I tried not to linger.  I tried not to worry.

Basically, I’m hopeful.  Hopeful that socially he’ll choose to hang out with the students who are there to learn, not the ones who are slipping off down the trails to smoke cigarettes at lunchtime and breaks.  Hopeful that he’ll take full advantage of the learning environment and take pride in excelling academically.  Hopeful, that he’ll become a successful ambassador for this ‘alternative’ school.

Hopeful that one day, being a ‘learning differenced’ student won’t be considered ‘alternative’ and won’t in anyway be marginalized.

Hopeful that one day, in the not too distant future, we’ll be shedding some happy tears as he heads off to another first day of school – post-secondary.

the sky is the limit

Would you drug test your teen?

When I ask parents of teens that question, it sometimes generates a strong reaction.  Both positive and negative.

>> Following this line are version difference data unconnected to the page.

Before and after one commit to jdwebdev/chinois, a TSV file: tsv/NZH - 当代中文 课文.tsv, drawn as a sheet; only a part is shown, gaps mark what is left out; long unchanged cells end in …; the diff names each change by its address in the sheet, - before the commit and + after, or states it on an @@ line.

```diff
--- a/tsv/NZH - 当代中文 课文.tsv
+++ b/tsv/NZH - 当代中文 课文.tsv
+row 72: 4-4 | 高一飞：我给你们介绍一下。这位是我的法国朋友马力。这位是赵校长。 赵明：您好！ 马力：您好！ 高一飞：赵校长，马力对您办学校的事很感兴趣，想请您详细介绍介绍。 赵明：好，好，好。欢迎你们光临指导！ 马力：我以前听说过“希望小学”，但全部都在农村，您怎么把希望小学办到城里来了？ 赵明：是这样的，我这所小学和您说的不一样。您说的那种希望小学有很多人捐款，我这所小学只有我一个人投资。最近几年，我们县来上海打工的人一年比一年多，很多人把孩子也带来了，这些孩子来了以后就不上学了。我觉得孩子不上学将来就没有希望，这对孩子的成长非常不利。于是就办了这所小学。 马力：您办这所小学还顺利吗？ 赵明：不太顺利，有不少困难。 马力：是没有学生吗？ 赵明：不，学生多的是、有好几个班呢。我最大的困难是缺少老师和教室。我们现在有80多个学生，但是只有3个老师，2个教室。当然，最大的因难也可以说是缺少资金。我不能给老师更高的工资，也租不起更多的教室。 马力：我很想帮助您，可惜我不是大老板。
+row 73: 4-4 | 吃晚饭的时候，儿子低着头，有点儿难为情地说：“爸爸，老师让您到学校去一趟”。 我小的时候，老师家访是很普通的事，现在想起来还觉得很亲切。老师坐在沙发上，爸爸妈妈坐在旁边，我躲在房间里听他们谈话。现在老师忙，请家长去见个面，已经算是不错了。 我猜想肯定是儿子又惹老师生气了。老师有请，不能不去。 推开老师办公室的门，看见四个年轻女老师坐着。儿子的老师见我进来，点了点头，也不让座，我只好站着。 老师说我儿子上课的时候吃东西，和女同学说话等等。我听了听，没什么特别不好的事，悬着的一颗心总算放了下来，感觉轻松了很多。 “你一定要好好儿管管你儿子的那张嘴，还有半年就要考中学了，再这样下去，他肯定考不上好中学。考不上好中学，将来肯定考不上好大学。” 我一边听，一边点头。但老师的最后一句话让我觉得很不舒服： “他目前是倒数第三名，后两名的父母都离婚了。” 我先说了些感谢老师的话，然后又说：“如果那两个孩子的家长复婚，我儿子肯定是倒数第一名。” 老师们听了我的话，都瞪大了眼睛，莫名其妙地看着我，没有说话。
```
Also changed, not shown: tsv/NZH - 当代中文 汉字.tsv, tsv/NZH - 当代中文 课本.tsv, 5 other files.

This is a unique and complex parenting era.   To drug test or not to drug test isn’t a question that my mother would have considered when I was a teen, although had the tests been available, she may have considered it.  Drugs were readily available in my teen years, but somehow it seems that more than ever before, pot use is glamorized in movies, music and YouTube videos that teens watch.

Whether they indulged in drug use during their youth or not (or still do) many parents today are aware that the marijuana available today is significantly stronger in TCH content than in previous decades.  And research on the negative impact of drug use on the developing brain continues to emerge from the scientific community, heightening parental concern.

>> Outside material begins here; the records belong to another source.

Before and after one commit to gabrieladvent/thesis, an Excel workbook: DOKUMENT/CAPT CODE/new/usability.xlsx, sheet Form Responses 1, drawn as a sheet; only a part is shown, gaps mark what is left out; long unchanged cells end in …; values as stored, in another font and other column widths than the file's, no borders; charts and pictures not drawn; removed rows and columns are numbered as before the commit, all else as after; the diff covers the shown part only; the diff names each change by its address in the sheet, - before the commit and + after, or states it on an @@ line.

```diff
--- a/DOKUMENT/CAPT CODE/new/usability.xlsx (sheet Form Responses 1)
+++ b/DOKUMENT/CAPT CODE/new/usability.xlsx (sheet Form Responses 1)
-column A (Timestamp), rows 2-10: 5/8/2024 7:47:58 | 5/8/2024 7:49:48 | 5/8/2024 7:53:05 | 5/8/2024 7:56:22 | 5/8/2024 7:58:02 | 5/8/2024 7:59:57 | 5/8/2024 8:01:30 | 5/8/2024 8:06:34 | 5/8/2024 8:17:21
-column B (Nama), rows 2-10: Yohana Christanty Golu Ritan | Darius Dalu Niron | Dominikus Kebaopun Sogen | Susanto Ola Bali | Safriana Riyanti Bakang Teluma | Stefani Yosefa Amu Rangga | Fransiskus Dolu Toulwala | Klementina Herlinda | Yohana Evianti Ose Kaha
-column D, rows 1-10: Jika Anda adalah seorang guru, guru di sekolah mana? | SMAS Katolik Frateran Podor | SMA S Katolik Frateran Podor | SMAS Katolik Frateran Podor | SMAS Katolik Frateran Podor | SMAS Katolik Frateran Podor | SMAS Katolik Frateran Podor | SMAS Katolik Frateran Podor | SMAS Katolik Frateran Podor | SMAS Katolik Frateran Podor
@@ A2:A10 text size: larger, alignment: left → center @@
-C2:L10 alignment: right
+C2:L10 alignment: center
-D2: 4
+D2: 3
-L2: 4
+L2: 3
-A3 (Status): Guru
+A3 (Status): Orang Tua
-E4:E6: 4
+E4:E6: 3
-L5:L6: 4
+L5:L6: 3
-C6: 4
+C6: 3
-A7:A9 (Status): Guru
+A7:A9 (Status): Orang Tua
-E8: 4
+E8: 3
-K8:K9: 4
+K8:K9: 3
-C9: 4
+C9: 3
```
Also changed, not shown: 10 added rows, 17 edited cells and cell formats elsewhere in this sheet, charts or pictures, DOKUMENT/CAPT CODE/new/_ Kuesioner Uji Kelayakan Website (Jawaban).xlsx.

As a parent of a teen, I have engaged in conversation with parents in my community on the topic of drug use amongst our teens.   The parents I have spoken to admit that while they are aware that their young teens are experimenting, they are confused as to how to overcome both the social and peer influences.

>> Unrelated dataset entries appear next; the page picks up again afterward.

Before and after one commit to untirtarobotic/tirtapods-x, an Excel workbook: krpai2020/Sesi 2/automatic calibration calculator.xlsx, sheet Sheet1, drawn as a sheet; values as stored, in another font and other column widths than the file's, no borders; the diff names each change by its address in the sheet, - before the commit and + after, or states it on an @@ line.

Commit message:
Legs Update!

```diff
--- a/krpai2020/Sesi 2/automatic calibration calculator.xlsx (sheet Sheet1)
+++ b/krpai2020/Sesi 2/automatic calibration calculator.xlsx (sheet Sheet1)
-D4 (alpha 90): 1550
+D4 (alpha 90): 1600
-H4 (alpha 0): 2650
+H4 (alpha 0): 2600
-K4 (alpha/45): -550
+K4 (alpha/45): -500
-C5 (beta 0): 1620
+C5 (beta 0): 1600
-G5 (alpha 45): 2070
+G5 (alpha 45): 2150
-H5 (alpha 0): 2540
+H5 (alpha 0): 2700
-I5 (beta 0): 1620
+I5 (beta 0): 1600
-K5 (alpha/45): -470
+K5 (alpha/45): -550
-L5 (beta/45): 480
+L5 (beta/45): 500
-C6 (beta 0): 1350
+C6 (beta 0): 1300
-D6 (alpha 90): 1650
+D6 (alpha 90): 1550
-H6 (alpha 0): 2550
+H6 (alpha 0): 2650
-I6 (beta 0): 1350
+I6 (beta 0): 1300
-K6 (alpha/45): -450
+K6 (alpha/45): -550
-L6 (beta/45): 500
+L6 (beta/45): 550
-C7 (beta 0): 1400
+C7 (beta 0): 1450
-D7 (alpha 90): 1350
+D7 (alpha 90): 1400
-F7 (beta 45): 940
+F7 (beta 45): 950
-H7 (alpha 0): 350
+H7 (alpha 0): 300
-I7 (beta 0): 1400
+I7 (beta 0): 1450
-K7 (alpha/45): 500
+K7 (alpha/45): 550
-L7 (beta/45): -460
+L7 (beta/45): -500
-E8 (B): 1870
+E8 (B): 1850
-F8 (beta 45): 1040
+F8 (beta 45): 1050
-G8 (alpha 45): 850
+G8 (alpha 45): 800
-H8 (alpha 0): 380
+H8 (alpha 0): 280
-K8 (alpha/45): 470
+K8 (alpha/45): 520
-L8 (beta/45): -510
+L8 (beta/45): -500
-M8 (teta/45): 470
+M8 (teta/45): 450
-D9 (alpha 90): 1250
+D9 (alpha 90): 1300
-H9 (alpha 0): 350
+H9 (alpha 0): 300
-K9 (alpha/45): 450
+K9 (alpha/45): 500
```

A recent conversation with the local high school counsellor exposed the dilemma that schools face in addressing drug use amongst their teen population.  Although the local high schools will suspend or even expel students for obvious drug use, the school administration is aware of drug use on the periphery of their property that is difficult to monitor or control.

In the fall of 2009 I invited a small group of local parents of teens to participate in a series of dialogues to exchange information on what we were witnessing with our own teens and in our community.  When our parent group discussed various tools we’d incorporated into our parental tool kit, the drug testing ‘tool’ proved to be a controversial option.   Is it too invasive, does it indicate a lack of trust, is it exerting power ‘over’ are some of the questions we explored. 

I’m continuing to read up on this topic, and would appreciate hearing your stories, and your opinion.

For years I’ve known that this conversation was going to arise one day.  

I thought I’d planned for it.  But I still wasn’t fully prepared for it.  

I knew one day he was going to want to try it.  After all, I’d tried it.  

But when your teen lets you know that he’s thinking about trying it – what do you say?   Because when it comes right down to it, I don’t want him to try it, like it, do more of it, let it lead to trying other things, and possibly allow it to do to his life what it did to mine – temporarily, or possibly even permanently derail it.  


Today is 420.  

Funny, I didn’t know about 420 until my teen told me about it.  

Lots written about it:

So, even though my son sees me working on my undegrad degree in my late 40’s because I was too stoned in my teens and 20’s to focus on my education, is he still going to try it?  

And how do I most effectively guide him through yet another major life decision?    

How much influence do I have?  How much control do I have?

You can find previous posts at: